● **Structured diff data**
○ ○ ○ ○ ○ ○ ○
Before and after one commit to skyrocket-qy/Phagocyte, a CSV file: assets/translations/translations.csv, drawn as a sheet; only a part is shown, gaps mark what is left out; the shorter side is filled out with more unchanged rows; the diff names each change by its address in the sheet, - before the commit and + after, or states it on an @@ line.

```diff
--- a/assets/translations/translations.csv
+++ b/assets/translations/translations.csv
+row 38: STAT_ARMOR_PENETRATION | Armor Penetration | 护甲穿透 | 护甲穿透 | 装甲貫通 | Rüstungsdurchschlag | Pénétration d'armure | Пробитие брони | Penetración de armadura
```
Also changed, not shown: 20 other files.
○ ○ ○ ○ ○ ○ ○
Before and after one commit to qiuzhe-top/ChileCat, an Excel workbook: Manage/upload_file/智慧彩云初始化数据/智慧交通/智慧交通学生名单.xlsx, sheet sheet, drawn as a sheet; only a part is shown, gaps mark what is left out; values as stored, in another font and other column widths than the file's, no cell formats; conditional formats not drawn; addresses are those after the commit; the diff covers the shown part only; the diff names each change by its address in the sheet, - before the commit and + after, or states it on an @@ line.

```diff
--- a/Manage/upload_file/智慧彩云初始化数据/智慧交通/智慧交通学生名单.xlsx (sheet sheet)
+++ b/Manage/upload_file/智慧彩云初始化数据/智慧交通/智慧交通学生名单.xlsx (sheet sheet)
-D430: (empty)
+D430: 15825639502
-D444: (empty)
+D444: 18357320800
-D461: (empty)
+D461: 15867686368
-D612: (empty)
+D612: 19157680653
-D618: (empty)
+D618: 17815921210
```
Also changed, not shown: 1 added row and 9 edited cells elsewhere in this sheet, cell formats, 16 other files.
○ ○ ○ ○ ○ ○ ○
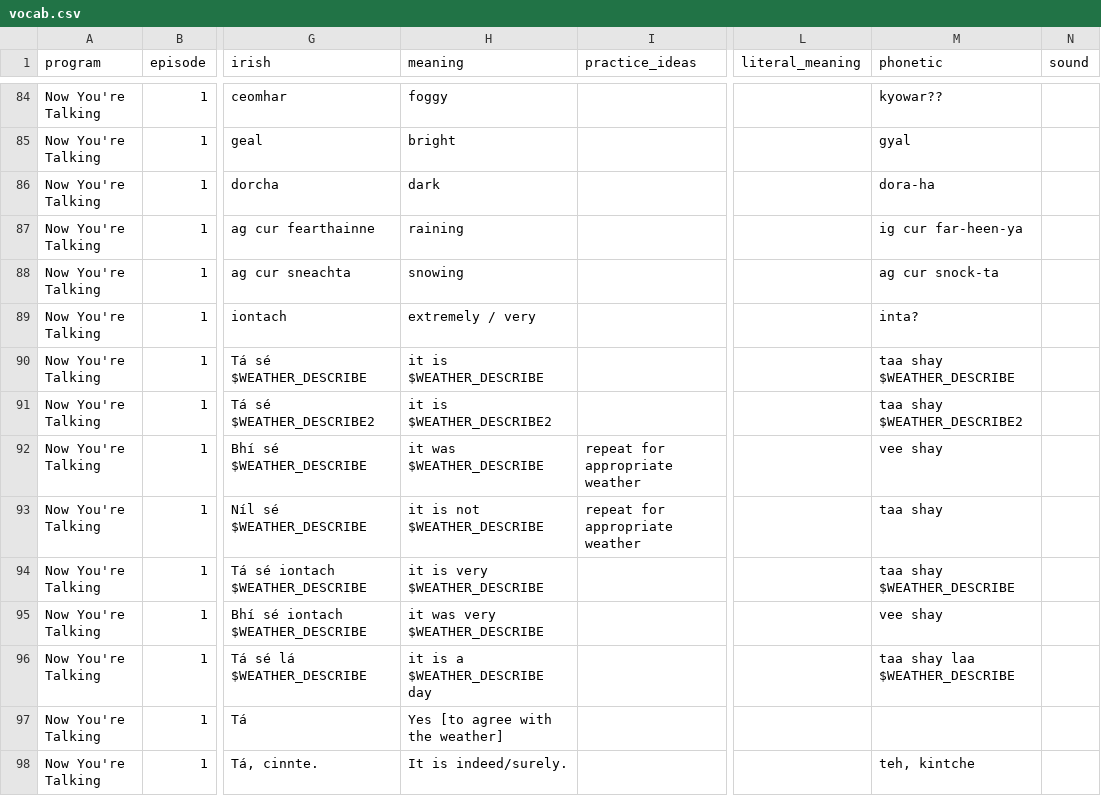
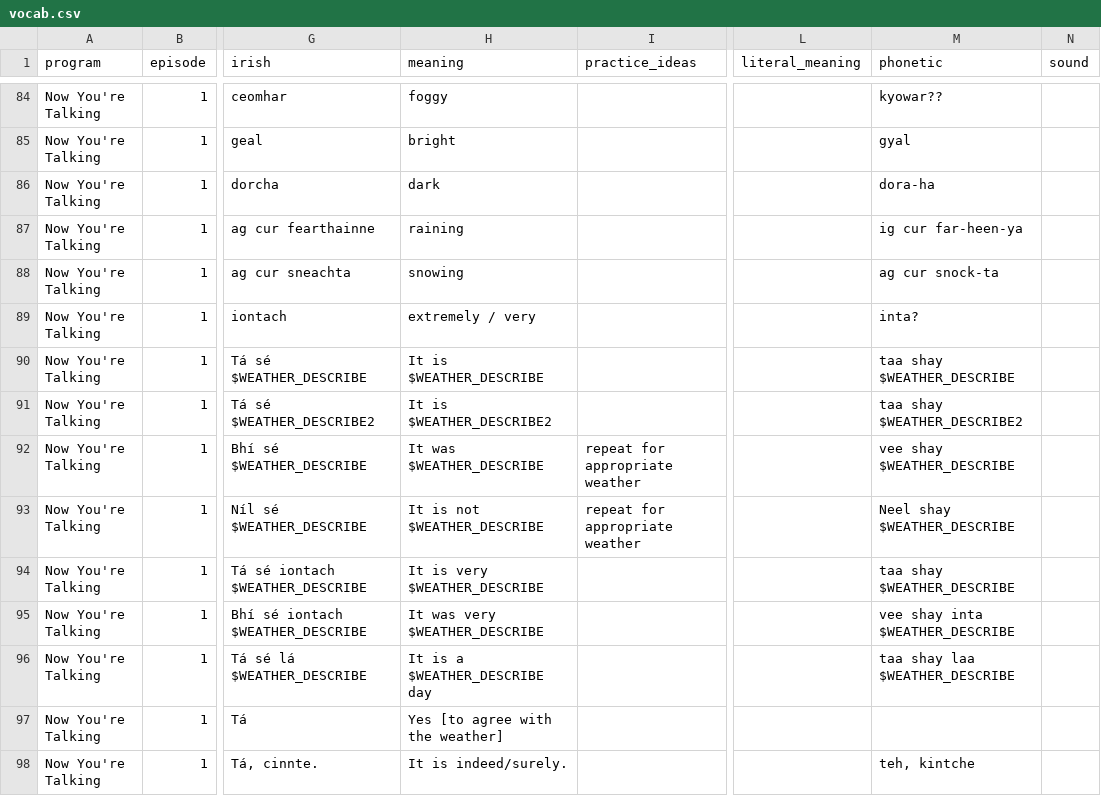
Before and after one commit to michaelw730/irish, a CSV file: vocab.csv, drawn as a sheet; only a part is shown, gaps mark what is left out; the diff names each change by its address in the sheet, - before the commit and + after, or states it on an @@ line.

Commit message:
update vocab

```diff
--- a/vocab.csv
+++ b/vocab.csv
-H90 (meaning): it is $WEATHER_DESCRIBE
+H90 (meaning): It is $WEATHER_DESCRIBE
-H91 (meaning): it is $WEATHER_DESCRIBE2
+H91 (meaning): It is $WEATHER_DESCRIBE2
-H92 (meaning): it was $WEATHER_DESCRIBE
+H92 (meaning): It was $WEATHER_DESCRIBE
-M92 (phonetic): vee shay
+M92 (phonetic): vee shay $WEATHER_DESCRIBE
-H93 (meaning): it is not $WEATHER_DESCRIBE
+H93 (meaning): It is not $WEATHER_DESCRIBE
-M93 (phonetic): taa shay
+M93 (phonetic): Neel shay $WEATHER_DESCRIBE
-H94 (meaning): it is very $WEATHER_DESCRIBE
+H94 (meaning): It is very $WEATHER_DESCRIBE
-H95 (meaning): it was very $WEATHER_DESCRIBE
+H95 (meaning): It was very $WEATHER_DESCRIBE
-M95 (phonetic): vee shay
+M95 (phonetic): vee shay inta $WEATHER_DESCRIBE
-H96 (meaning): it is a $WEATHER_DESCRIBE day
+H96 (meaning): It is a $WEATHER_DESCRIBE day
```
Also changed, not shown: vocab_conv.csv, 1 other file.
○ ○ ○ ○ ○ ○ ○
● **AIM OF THE TASK**
Work out how many lines in the records hold the word "very", and answer with that number alone.

● **ANSWER TO THE EXERCISE**
4